Well what do ya know. After finding the article below outlining all the “conservatives” who have attacked Rand Paul, I stumbled upon this article about some ”libertarians” who are refusing to back him up.
There are a few issues involved here. First, there is the constitutional issue. That the feds lacked the enumerated power to regulate private businesses in this manner is a slam dunk. If you think otherwise then please produce for me the Article and Section or Amendment that authorizes it. Conservatives, who should generally be originalist, should therefore hold that the CRA was unconstitutional as most at the time, such as William F. Buckley, National Review and Barry Goldwater, did. If someone is generally an originalist and/or an enumerated powers person, but believes the issues involved with the CRA were so important that they required extra-constitutional federal action, then he should so state. Much as a staunch constitutionalist conservative might support some federal action on abortion against his general originalist principles because the issue is so grave. This would be what you might call a principled exception. But none of the three libertarians cited here do this. They don’t raise Constitutional concerns at all. They seem to take Federal authority here for granted.

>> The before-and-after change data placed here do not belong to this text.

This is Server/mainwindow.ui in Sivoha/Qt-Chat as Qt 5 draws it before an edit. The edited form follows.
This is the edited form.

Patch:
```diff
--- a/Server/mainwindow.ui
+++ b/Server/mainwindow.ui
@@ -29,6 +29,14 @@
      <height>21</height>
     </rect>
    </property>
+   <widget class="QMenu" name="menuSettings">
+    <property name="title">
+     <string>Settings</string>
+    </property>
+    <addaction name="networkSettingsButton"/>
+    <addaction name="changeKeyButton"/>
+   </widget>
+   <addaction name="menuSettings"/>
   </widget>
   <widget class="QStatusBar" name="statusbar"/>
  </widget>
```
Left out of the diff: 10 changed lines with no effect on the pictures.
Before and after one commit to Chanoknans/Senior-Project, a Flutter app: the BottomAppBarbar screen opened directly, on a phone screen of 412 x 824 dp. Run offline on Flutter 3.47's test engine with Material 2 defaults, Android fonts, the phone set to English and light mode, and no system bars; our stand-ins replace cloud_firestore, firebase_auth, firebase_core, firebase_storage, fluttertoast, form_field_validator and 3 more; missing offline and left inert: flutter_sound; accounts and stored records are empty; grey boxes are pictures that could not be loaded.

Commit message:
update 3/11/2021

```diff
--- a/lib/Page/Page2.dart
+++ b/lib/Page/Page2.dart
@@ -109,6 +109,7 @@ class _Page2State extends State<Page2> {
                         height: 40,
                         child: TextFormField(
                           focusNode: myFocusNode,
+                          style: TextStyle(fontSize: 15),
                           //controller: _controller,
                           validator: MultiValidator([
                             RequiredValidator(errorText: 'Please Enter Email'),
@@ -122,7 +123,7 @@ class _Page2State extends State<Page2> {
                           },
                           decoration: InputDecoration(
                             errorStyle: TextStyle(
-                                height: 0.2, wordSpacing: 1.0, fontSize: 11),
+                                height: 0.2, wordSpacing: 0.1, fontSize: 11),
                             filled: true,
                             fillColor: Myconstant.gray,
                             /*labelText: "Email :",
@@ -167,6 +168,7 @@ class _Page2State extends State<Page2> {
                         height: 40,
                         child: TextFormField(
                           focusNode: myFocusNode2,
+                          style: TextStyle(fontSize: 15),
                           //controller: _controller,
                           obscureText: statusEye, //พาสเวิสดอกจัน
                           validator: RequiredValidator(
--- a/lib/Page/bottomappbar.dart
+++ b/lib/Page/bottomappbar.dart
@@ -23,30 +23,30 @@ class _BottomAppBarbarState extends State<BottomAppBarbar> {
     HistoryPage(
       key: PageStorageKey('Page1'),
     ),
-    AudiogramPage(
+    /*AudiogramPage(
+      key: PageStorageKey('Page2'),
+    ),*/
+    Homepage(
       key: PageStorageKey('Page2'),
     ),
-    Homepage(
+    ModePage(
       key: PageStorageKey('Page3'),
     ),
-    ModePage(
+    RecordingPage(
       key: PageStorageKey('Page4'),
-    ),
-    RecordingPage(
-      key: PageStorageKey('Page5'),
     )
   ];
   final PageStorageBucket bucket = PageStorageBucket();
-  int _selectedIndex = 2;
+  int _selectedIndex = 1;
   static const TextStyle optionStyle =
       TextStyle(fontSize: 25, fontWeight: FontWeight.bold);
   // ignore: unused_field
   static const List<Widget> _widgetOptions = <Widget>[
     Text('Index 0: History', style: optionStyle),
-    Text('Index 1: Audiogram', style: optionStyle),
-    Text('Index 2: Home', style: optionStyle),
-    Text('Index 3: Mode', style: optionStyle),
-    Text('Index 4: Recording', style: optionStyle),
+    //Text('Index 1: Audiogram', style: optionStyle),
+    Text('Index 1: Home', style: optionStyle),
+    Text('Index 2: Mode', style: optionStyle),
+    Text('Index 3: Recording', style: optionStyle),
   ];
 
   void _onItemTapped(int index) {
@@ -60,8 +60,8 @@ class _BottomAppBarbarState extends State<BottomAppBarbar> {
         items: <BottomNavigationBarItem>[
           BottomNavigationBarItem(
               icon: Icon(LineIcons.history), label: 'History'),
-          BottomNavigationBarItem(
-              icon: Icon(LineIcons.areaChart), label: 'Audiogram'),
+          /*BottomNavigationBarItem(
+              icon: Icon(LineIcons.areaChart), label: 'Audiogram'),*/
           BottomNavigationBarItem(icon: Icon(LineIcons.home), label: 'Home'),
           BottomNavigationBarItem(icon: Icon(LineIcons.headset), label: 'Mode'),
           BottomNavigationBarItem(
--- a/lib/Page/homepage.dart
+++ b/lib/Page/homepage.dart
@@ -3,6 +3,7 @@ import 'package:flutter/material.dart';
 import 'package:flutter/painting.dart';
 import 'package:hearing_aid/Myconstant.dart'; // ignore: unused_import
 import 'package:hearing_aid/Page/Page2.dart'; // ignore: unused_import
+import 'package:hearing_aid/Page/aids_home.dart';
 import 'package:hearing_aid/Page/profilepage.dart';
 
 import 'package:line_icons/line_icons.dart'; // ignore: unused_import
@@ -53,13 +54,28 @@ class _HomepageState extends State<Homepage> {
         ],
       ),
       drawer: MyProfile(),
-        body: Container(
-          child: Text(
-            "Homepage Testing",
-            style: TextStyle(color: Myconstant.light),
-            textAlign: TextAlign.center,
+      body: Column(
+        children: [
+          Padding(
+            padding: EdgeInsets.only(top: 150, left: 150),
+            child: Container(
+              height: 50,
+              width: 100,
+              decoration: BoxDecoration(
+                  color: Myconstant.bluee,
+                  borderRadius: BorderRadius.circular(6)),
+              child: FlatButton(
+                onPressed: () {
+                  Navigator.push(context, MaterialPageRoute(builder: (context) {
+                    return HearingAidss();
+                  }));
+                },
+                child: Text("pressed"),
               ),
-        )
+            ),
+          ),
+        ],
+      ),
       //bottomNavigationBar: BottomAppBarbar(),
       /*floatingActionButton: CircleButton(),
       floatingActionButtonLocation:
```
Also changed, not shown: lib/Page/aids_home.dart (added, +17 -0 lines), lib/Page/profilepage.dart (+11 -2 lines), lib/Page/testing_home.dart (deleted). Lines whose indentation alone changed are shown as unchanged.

The other issue is freedom of association. From what I can tell from the Rand Paul interview, he was primarily making a libertarian absolute freedom of association argument more than he was a constitutionalist argument. Here conservatives of good faith could disagree, because conservatives are not under the same philosophical obligation that libertarians are to value the primacy of individual rights above all else. Although a general Burkean argument could be made that imposed change from above brought about too much societal upheaval too quickly and slow change would have been more natural and brought about better results in the long run.
But it doesn’t seem to me that for the philosophically consistent libertarian, the freedom of association argument is negotiable. So by supporting the CRA the three libertarians cited in the article are being less libertarian. Now this isn’t necessarily bad. As a conservative I wish libertarians were less libertarian on a lot of things – immigration, abortion, gay marriage, etc. – but I can’t help but think that these libertarians are being conveniently less libertarian on this hot button issue because they have either embraced or fear the recriminations of the PC thought police.